Nothing is a substitute for hearing it direct from a customer. Speaking with other local businesses in similar (but non-competitive) industries who have successfully implemented the CRM you're evaluating, gives you an opportunity to learn from the experiences of those who have already travelled the road you're considering going down. Account Executives will of course, only connect you with customers they're confident will speak highly of their product, but if a CRM provider can't point you to any similar, successful customers, this is a red flag.
Quantifying likely ROI
Many CRM providers have designed ROI templates to help prospective customers quantify the benefits they're likely to see post implementation. The numbers factor in variables such as increased lead generation, faster lead response times, reduced administration time, improved sales conversion rates, greater customer retention, higher spend per account and smoother onboarding of new team members. These templates are genuinely helpful when preparing your business case. This being said, it's best to enter conservative estimates to ensure your investment return is likely to stack up even if your real-world results end up less than industry averages.
Tip: Know the jargon. CRMs not only have different functionality, but they also have different terms for that functionality. Most will publish a glossary of their terms as well as plain-English functionality definitions in their product data sheet. We'd recommend familiarising yourself with both.
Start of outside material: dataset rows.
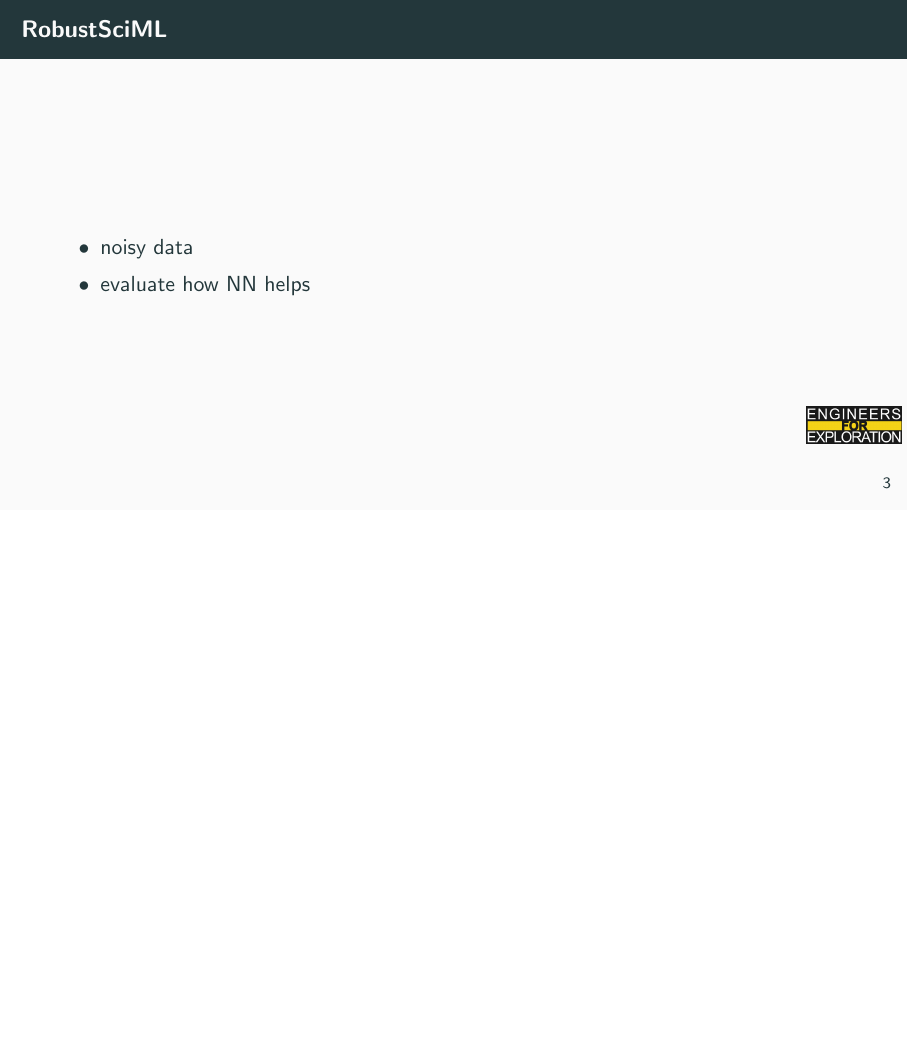
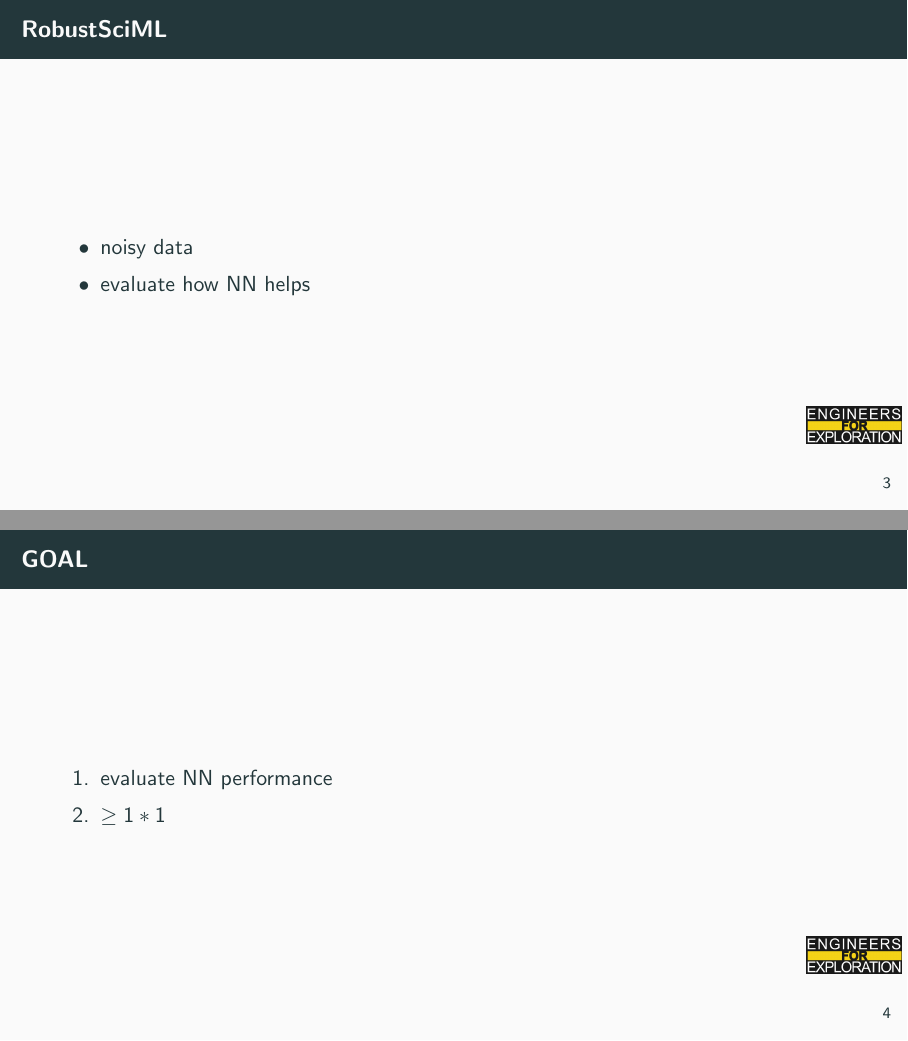
Before and after one commit to UCSD-E4E/weekly_presentations, LaTeX slides (presentation.tex, which reads project_rsm.tex): page 13 of 14 before the commit and pages 13 and 14 of 15 after it, the two joined at a grey line, the shorter picture padded with empty space. Compiled offline with pdfLaTeX.

Commit message:
Update project_rsm.tex

```diff
--- a/project_rsm.tex
+++ b/project_rsm.tex
@@ -6,6 +6,13 @@
                  \item evaluate how NN helps
         \end{itemize}
 \end{frame}
+
+ \begin{frame}{GOAL}
+     \begin{enumerate}
+         \item evaluate NN performance
+         \item $\geq 1 * 1$
+     \end{enumerate}
+ \end{frame}
 
 % To create a slide with a bullet list, use the following:
 % \begin{frame}{TITLE}
```
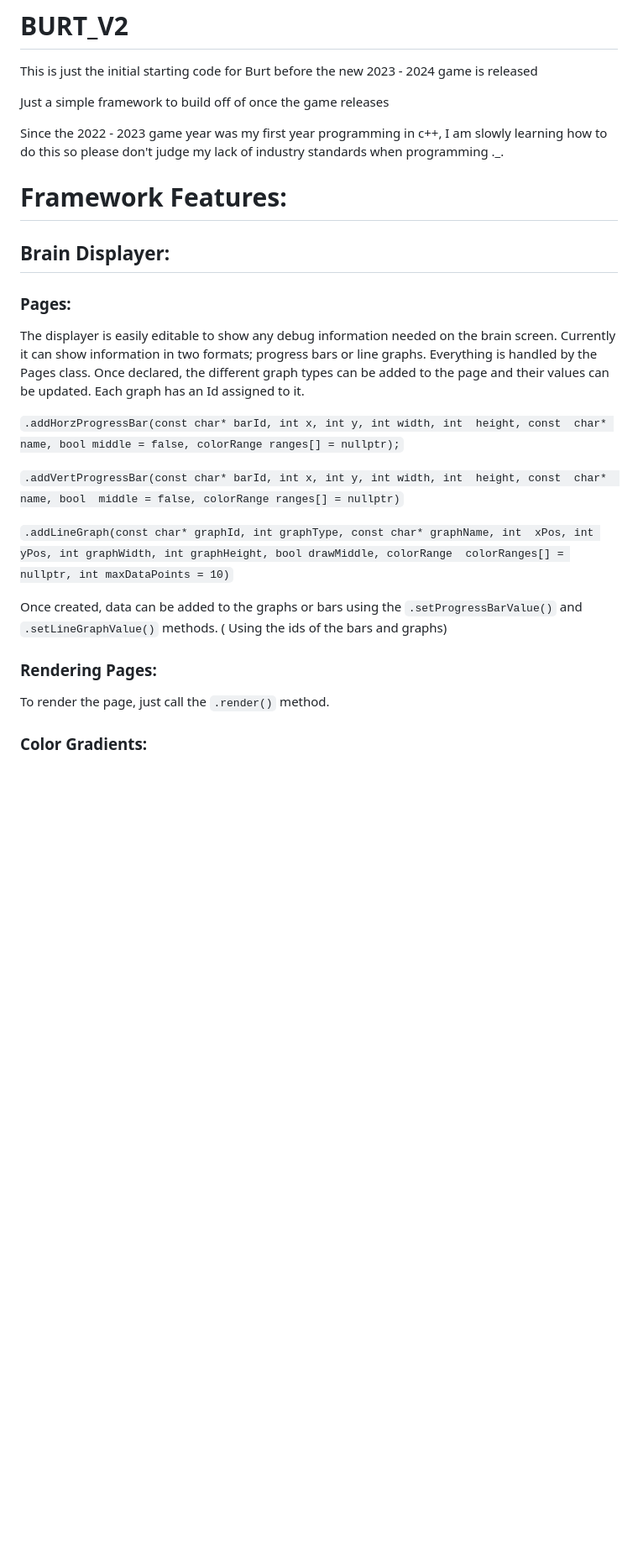
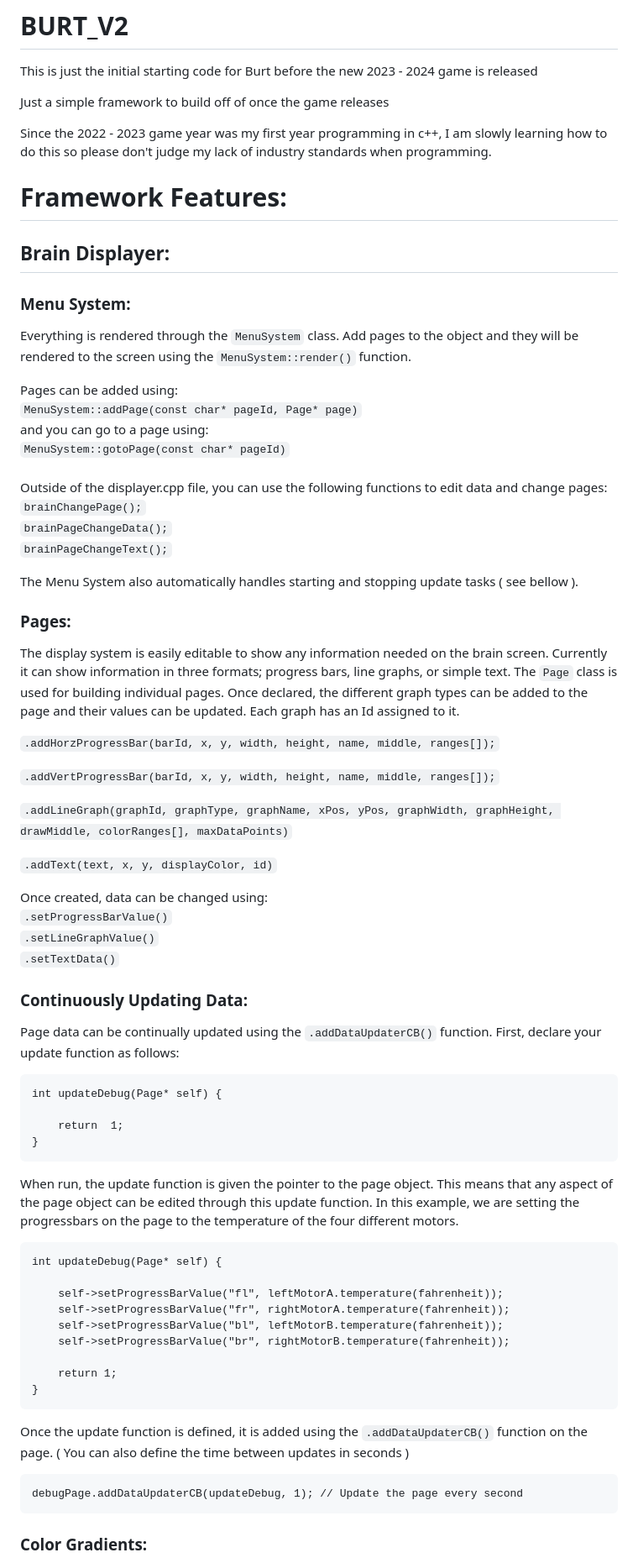
Before and after one commit to ChickenNuggetsPerson/BURT_V2, a Markdown page: README.md, the part around the change printed below. Shown: that part at 84% size. Rendered like a GitHub page; blank space fills up the shorter version.

```diff
--- a/README.md
+++ b/README.md
@@ -5,27 +5,69 @@ This is just the initial starting code for Burt before the new 2023 - 2024 game
 
 Just a simple framework to build off of once the game releases
 
-Since the 2022 - 2023 game year was my first year programming in c++, I am slowly learning how to do this so please don't judge my lack of industry standards when programming ._.
+Since the 2022 - 2023 game year was my first year programming in c++, I am slowly learning how to do this so please don't judge my lack of industry standards when programming.
 
 
 # Framework Features:
 
 ## Brain Displayer:
 
+### Menu System:
+Everything is rendered through the `MenuSystem` class. Add pages to the object and they will be rendered to the screen using the `MenuSystem::render()` function.
+
+Pages can be added using:<br>
+`MenuSystem::addPage(const char* pageId, Page* page)`<br>
+and you can go to a page using:<br>
+`MenuSystem::gotoPage(const char* pageId)`
+<br><br>
+Outside of the displayer.cpp file, you can use the following functions to edit data and change pages:<br>
+`brainChangePage();`<br>
+`brainPageChangeData();`<br>
+`brainPageChangeText();`
+
+The Menu System also automatically handles starting and stopping update tasks ( see bellow ).
+
 ### Pages:
 
-The displayer is easily editable to show any debug information needed on the brain screen. Currently it can show information in two formats; progress bars or line graphs. Everything is handled by the Pages class. Once declared, the different graph types can be added to the page and their values can be updated. Each graph has an Id assigned to it.
+The display system is easily editable to show any information needed on the brain screen. Currently it can show information in three formats; progress bars, line graphs, or simple text. The `Page` class is used for building individual pages. Once declared, the different graph types can be added to the page and their values can be updated. Each graph has an Id assigned to it.
 
-`.addHorzProgressBar(const char* barId, int x, int y, int width, int  height, const  char* name, bool middle = false, colorRange ranges[] = nullptr);`
+`.addHorzProgressBar(barId, x, y, width, height, name, middle, ranges[]);`
 
- `.addVertProgressBar(const char* barId, int x, int y, int width, int  height, const  char*  name, bool  middle = false, colorRange ranges[] = nullptr)`
+ `.addVertProgressBar(barId, x, y, width, height, name, middle, ranges[]);`
 
- `.addLineGraph(const char* graphId, int graphType, const char* graphName, int  xPos, int yPos, int graphWidth, int graphHeight, bool drawMiddle, colorRange  colorRanges[] = nullptr, int maxDataPoints = 10)`
+ `.addLineGraph(graphId, graphType, graphName, xPos, yPos, graphWidth, graphHeight, drawMiddle, colorRanges[], maxDataPoints)`
 
-Once created, data can be added to the graphs or bars using the `.setProgressBarValue()` and `.setLineGraphValue()` methods. ( Using the ids of the bars and graphs)
+`.addText(text, x, y, displayColor, id)`
 
-### Rendering Pages:
-To render the page, just call the `.render()` method.
+Once created, data can be changed using:<br>
+`.setProgressBarValue()`<br>
+`.setLineGraphValue()` <br>
+`.setTextData()`
+
+### Continuously Updating Data:
+
+ Page data can be continually updated using the `.addDataUpdaterCB()` function. First, declare your update function as follows:
+
+    int updateDebug(Page* self) {
+
+	    return  1;
+    }
+When run, the update function is given the pointer to the page object. This means that any aspect of the page object can be edited through this update function. In this example, we are setting the progressbars on the page to the temperature of the four different motors.
+
+	int updateDebug(Page* self) {
+
+	    self->setProgressBarValue("fl", leftMotorA.temperature(fahrenheit));
+	    self->setProgressBarValue("fr", rightMotorA.temperature(fahrenheit));
+	    self->setProgressBarValue("bl", leftMotorB.temperature(fahrenheit));
+	    self->setProgressBarValue("br", rightMotorB.temperature(fahrenheit));
+
+	    return 1;
+	}
+
+Once the update function is defined, it is added using the `.addDataUpdaterCB()` function on the page. ( You can also define the time between updates in seconds )
+
+	debugPage.addDataUpdaterCB(updateDebug, 1); // Update the page every second
+
 
 ### Color Gradients:
 
```
Also changed, not shown: other parts of README.md (+13 -10 lines).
This will help you communicate knowledgeably with your Account Executive and consulting partner and also give you a full picture of the platform's capability.
It's easy for a CRM to become an expensive cloud-rolodex. CRM systems only deliver on their transformational potential when everyone from CEO to the sales floor are actually using the system in the right way. Below are the keys to getting everyone on the CRM bus from the outset:
You need a document signed. Maybe it's a contract. A disclosure statement. It could be anything. You attach it to an email and send it to your client. Your client prints it out and completes it. They sign it, scan it, attach it to an email and send it back. You print it and give it to your admin team. They double enter the data back into your system and file it. What a horrendous waste of time.